- YOUR OBJECTIVE -
Reproduce the records without their pictures, keeping every word as it is.

********

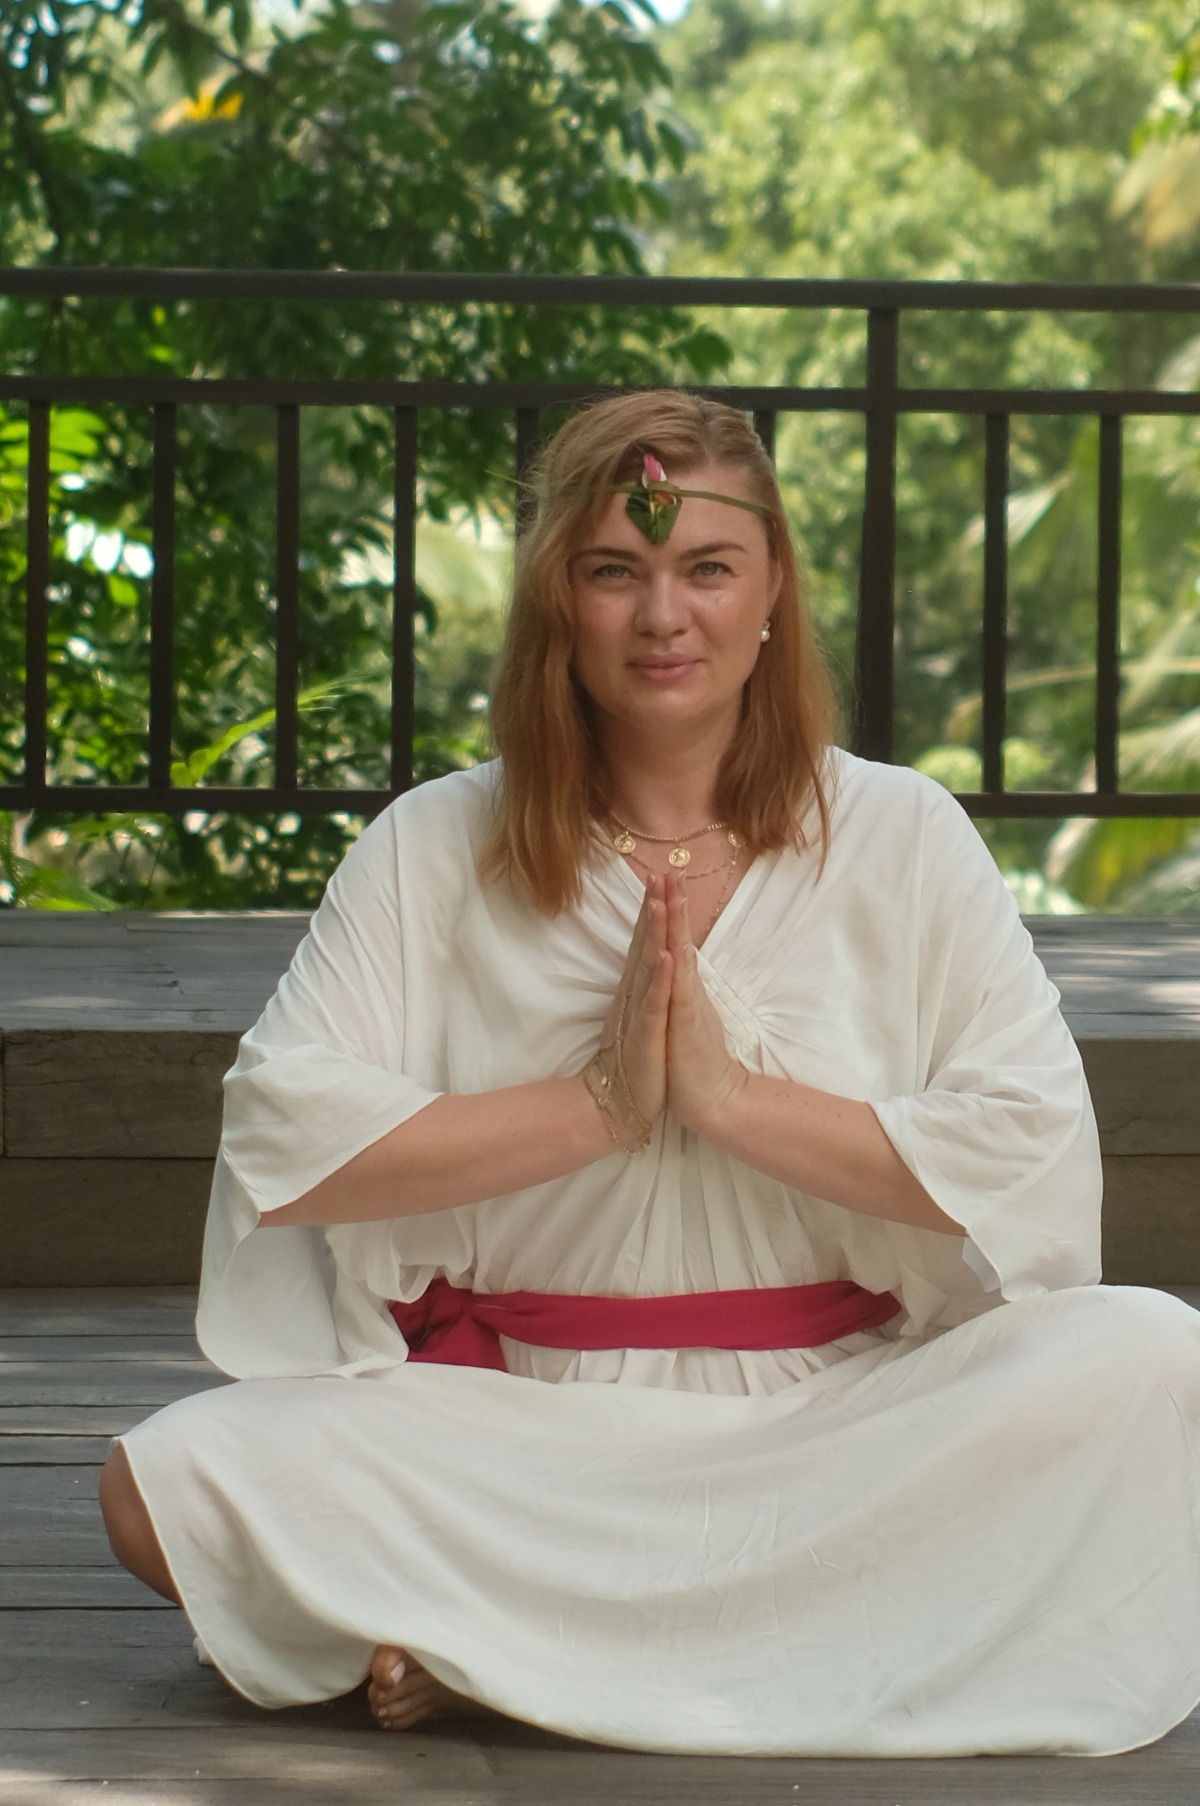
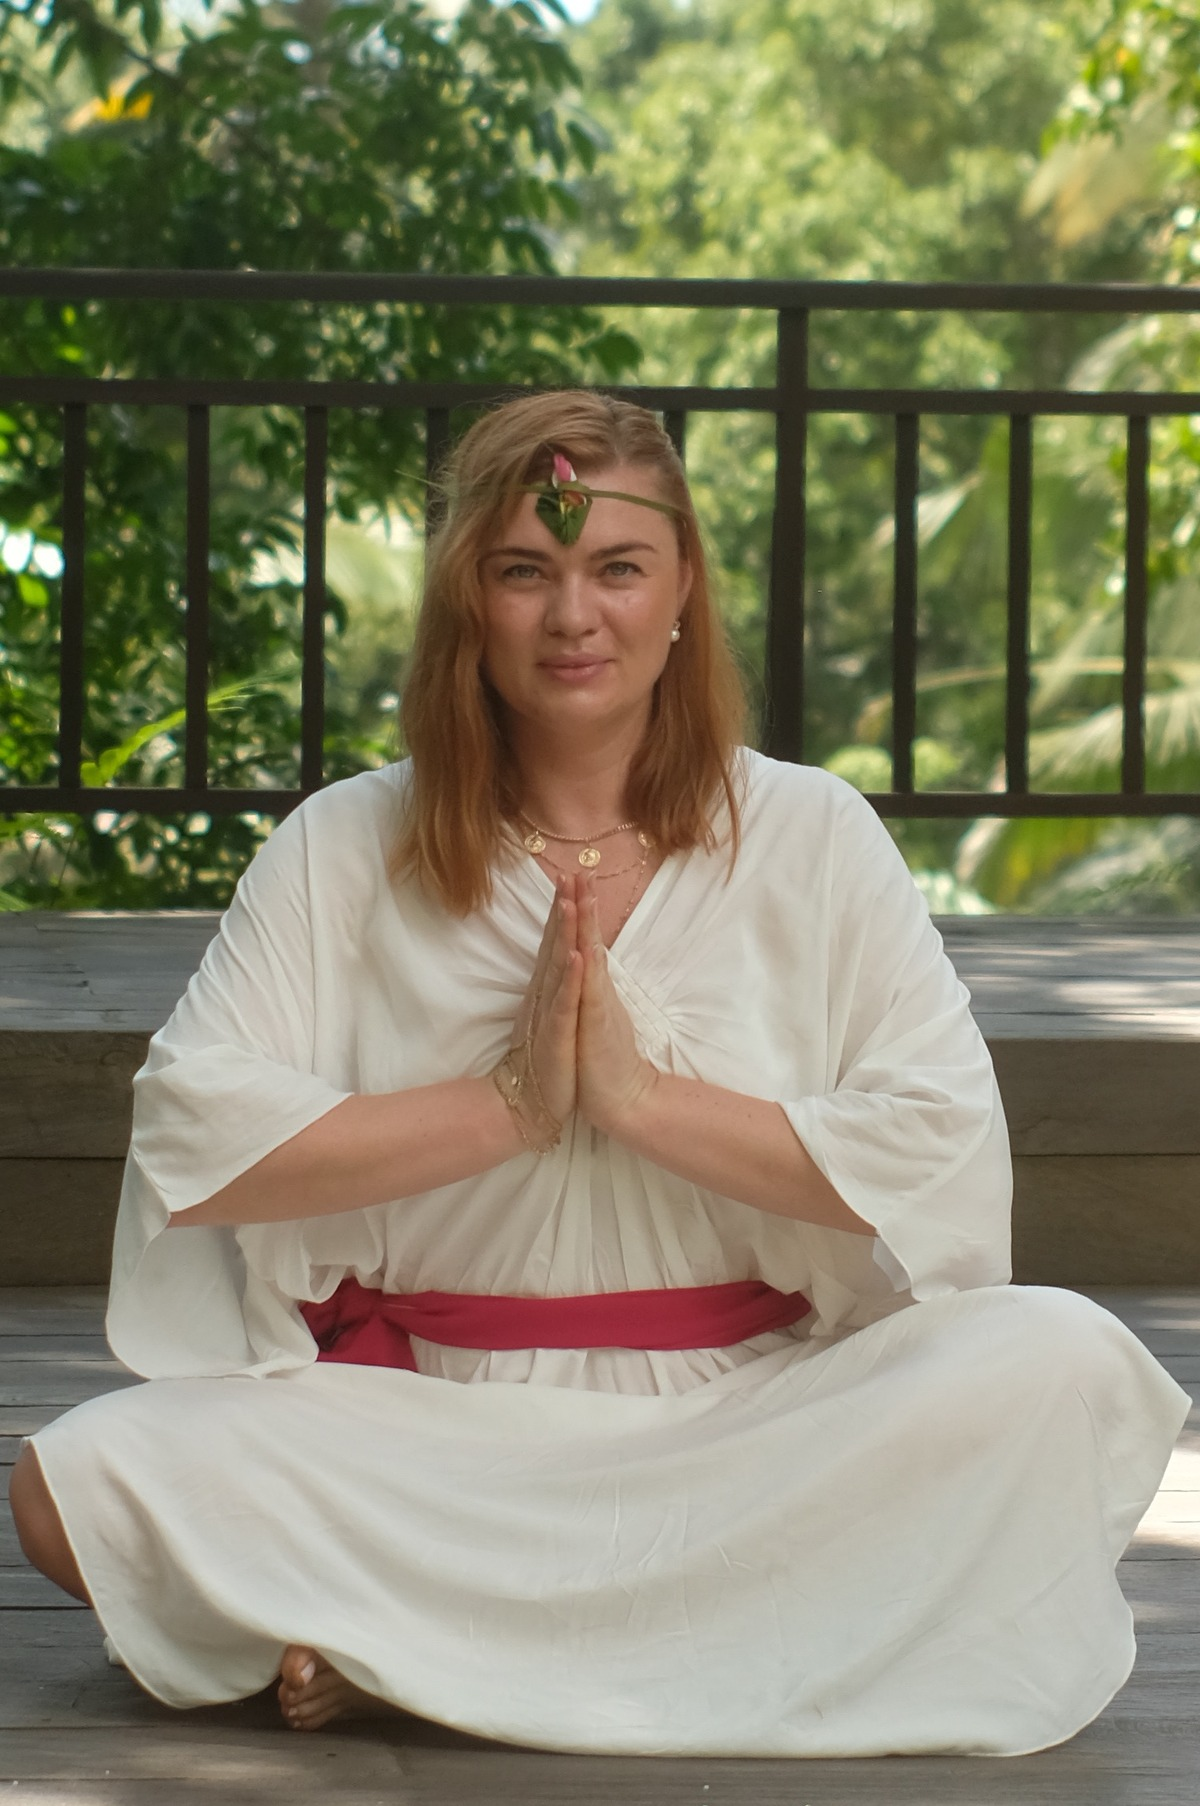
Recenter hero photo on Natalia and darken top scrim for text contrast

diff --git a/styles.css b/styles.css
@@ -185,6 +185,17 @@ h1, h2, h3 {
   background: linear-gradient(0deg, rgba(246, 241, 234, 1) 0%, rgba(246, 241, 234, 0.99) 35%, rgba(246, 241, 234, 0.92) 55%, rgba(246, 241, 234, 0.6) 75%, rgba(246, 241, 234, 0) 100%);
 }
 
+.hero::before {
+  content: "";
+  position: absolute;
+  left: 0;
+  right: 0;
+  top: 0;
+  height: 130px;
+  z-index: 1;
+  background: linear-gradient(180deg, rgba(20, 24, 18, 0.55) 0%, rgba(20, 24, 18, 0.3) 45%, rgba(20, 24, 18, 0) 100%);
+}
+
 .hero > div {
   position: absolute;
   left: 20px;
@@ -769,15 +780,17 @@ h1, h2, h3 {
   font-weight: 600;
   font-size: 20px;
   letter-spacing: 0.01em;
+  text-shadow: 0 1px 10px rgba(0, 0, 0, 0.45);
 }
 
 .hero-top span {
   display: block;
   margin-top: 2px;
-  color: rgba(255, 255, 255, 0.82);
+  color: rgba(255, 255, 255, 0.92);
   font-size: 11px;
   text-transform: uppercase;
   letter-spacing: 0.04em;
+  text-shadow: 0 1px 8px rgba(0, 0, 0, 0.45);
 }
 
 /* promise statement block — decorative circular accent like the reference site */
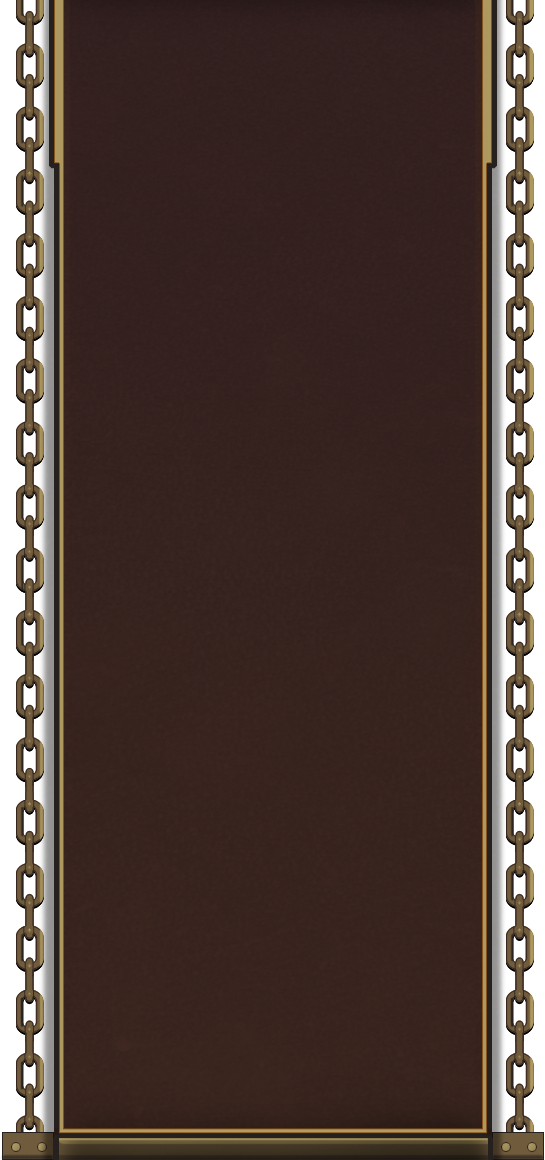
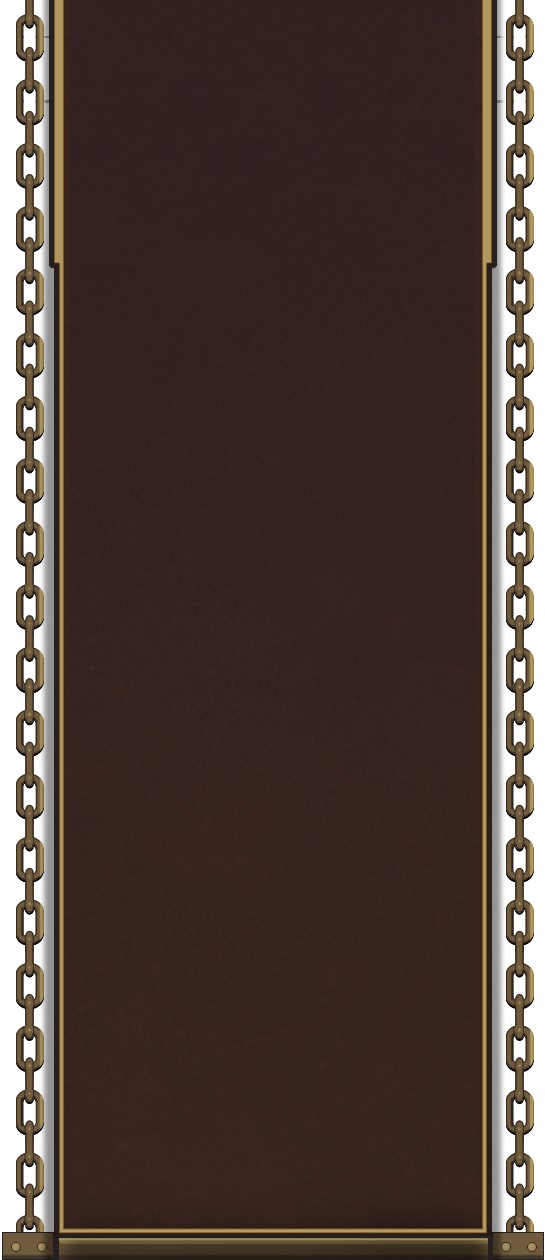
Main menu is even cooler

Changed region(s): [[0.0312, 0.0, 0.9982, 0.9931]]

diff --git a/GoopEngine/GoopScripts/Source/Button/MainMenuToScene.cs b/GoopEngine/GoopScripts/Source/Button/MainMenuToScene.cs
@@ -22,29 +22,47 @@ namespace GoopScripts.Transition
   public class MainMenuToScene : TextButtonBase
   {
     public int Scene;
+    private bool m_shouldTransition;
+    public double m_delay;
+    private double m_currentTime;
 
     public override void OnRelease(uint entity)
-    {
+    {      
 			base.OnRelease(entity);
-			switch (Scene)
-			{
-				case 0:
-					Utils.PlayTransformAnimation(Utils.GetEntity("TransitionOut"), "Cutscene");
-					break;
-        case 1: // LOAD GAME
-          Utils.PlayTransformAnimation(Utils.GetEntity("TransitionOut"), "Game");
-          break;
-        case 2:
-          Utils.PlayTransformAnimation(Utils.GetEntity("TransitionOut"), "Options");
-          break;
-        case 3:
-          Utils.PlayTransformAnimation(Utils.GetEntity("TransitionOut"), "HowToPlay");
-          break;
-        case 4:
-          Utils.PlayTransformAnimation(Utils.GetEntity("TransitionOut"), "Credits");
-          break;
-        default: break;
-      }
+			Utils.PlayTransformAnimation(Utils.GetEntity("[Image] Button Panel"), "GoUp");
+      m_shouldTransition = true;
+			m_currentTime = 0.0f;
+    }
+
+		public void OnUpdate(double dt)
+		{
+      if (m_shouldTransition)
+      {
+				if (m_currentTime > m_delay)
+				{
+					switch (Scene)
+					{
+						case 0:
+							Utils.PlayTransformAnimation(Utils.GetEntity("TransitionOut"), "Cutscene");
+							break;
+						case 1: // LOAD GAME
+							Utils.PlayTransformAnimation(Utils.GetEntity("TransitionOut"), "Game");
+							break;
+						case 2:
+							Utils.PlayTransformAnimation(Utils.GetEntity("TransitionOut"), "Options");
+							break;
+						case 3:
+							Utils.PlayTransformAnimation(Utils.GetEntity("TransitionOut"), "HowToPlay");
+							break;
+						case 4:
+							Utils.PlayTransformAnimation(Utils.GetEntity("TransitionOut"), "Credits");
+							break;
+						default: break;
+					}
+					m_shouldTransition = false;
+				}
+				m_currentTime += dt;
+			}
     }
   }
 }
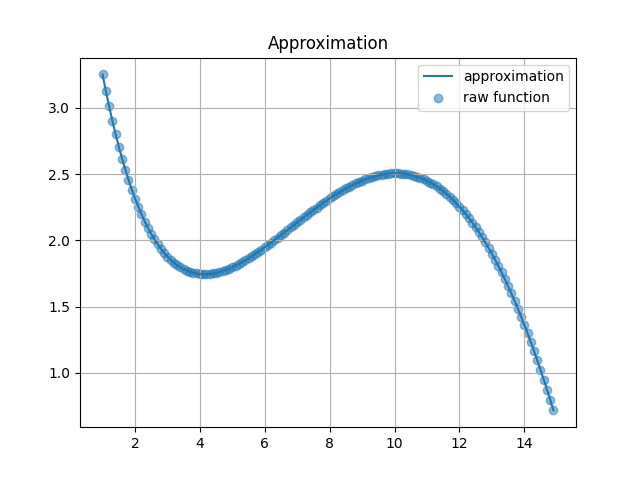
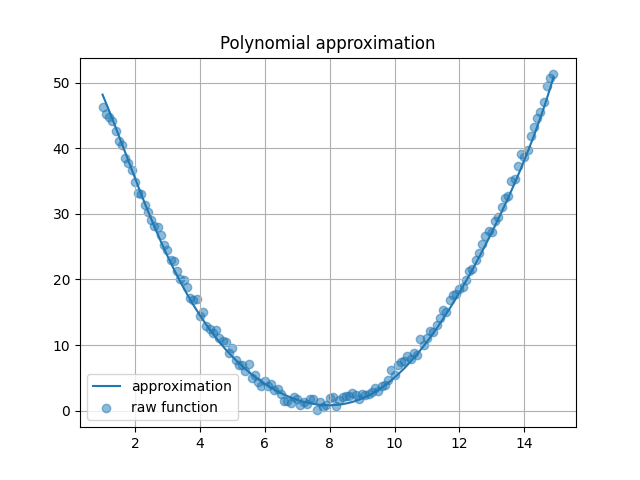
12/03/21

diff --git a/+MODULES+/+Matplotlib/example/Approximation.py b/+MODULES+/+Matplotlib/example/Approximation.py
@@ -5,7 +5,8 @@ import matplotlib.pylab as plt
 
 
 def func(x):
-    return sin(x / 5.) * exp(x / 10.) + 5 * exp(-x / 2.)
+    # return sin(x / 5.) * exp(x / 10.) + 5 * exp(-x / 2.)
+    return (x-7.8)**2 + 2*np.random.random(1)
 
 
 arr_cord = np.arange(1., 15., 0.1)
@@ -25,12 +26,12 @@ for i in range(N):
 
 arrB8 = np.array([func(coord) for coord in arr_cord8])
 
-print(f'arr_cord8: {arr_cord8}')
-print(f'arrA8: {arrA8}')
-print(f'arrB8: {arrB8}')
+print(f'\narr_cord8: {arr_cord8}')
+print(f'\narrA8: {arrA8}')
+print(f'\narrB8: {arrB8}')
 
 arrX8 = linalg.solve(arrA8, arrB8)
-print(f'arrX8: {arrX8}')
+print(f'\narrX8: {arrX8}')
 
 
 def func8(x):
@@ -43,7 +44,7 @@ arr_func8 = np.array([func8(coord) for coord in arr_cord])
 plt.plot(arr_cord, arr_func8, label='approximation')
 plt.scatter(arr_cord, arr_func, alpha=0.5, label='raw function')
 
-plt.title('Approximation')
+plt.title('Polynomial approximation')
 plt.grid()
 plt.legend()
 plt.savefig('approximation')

********

- TASK RESPONSE -
Recenter hero photo on Natalia and darken top scrim for text contrast

diff --git a/styles.css b/styles.css
@@ -185,6 +185,17 @@ h1, h2, h3 {
   background: linear-gradient(0deg, rgba(246, 241, 234, 1) 0%, rgba(246, 241, 234, 0.99) 35%, rgba(246, 241, 234, 0.92) 55%, rgba(246, 241, 234, 0.6) 75%, rgba(246, 241, 234, 0) 100%);
 }
 
+.hero::before {
+  content: "";
+  position: absolute;
+  left: 0;
+  right: 0;
+  top: 0;
+  height: 130px;
+  z-index: 1;
+  background: linear-gradient(180deg, rgba(20, 24, 18, 0.55) 0%, rgba(20, 24, 18, 0.3) 45%, rgba(20, 24, 18, 0) 100%);
+}
+
 .hero > div {
   position: absolute;
   left: 20px;
@@ -769,15 +780,17 @@ h1, h2, h3 {
   font-weight: 600;
   font-size: 20px;
   letter-spacing: 0.01em;
+  text-shadow: 0 1px 10px rgba(0, 0, 0, 0.45);
 }
 
 .hero-top span {
   display: block;
   margin-top: 2px;
-  color: rgba(255, 255, 255, 0.82);
+  color: rgba(255, 255, 255, 0.92);
   font-size: 11px;
   text-transform: uppercase;
   letter-spacing: 0.04em;
+  text-shadow: 0 1px 8px rgba(0, 0, 0, 0.45);
 }
 
 /* promise statement block — decorative circular accent like the reference site */
Main menu is even cooler

Changed region(s): [[0.0312, 0.0, 0.9982, 0.9931]]

diff --git a/GoopEngine/GoopScripts/Source/Button/MainMenuToScene.cs b/GoopEngine/GoopScripts/Source/Button/MainMenuToScene.cs
@@ -22,29 +22,47 @@ namespace GoopScripts.Transition
   public class MainMenuToScene : TextButtonBase
   {
     public int Scene;
+    private bool m_shouldTransition;
+    public double m_delay;
+    private double m_currentTime;
 
     public override void OnRelease(uint entity)
-    {
+    {      
 			base.OnRelease(entity);
-			switch (Scene)
-			{
-				case 0:
-					Utils.PlayTransformAnimation(Utils.GetEntity("TransitionOut"), "Cutscene");
-					break;
-        case 1: // LOAD GAME
-          Utils.PlayTransformAnimation(Utils.GetEntity("TransitionOut"), "Game");
-          break;
-        case 2:
-          Utils.PlayTransformAnimation(Utils.GetEntity("TransitionOut"), "Options");
-          break;
-        case 3:
-          Utils.PlayTransformAnimation(Utils.GetEntity("TransitionOut"), "HowToPlay");
-          break;
-        case 4:
-          Utils.PlayTransformAnimation(Utils.GetEntity("TransitionOut"), "Credits");
-          break;
-        default: break;
-      }
+			Utils.PlayTransformAnimation(Utils.GetEntity("[Image] Button Panel"), "GoUp");
+      m_shouldTransition = true;
+			m_currentTime = 0.0f;
+    }
+
+		public void OnUpdate(double dt)
+		{
+      if (m_shouldTransition)
+      {
+				if (m_currentTime > m_delay)
+				{
+					switch (Scene)
+					{
+						case 0:
+							Utils.PlayTransformAnimation(Utils.GetEntity("TransitionOut"), "Cutscene");
+							break;
+						case 1: // LOAD GAME
+							Utils.PlayTransformAnimation(Utils.GetEntity("TransitionOut"), "Game");
+							break;
+						case 2:
+							Utils.PlayTransformAnimation(Utils.GetEntity("TransitionOut"), "Options");
+							break;
+						case 3:
+							Utils.PlayTransformAnimation(Utils.GetEntity("TransitionOut"), "HowToPlay");
+							break;
+						case 4:
+							Utils.PlayTransformAnimation(Utils.GetEntity("TransitionOut"), "Credits");
+							break;
+						default: break;
+					}
+					m_shouldTransition = false;
+				}
+				m_currentTime += dt;
+			}
     }
   }
 }
12/03/21

diff --git a/+MODULES+/+Matplotlib/example/Approximation.py b/+MODULES+/+Matplotlib/example/Approximation.py
@@ -5,7 +5,8 @@ import matplotlib.pylab as plt
 
 
 def func(x):
-    return sin(x / 5.) * exp(x / 10.) + 5 * exp(-x / 2.)
+    # return sin(x / 5.) * exp(x / 10.) + 5 * exp(-x / 2.)
+    return (x-7.8)**2 + 2*np.random.random(1)
 
 
 arr_cord = np.arange(1., 15., 0.1)
@@ -25,12 +26,12 @@ for i in range(N):
 
 arrB8 = np.array([func(coord) for coord in arr_cord8])
 
-print(f'arr_cord8: {arr_cord8}')
-print(f'arrA8: {arrA8}')
-print(f'arrB8: {arrB8}')
+print(f'\narr_cord8: {arr_cord8}')
+print(f'\narrA8: {arrA8}')
+print(f'\narrB8: {arrB8}')
 
 arrX8 = linalg.solve(arrA8, arrB8)
-print(f'arrX8: {arrX8}')
+print(f'\narrX8: {arrX8}')
 
 
 def func8(x):
@@ -43,7 +44,7 @@ arr_func8 = np.array([func8(coord) for coord in arr_cord])
 plt.plot(arr_cord, arr_func8, label='approximation')
 plt.scatter(arr_cord, arr_func, alpha=0.5, label='raw function')
 
-plt.title('Approximation')
+plt.title('Polynomial approximation')
 plt.grid()
 plt.legend()
 plt.savefig('approximation')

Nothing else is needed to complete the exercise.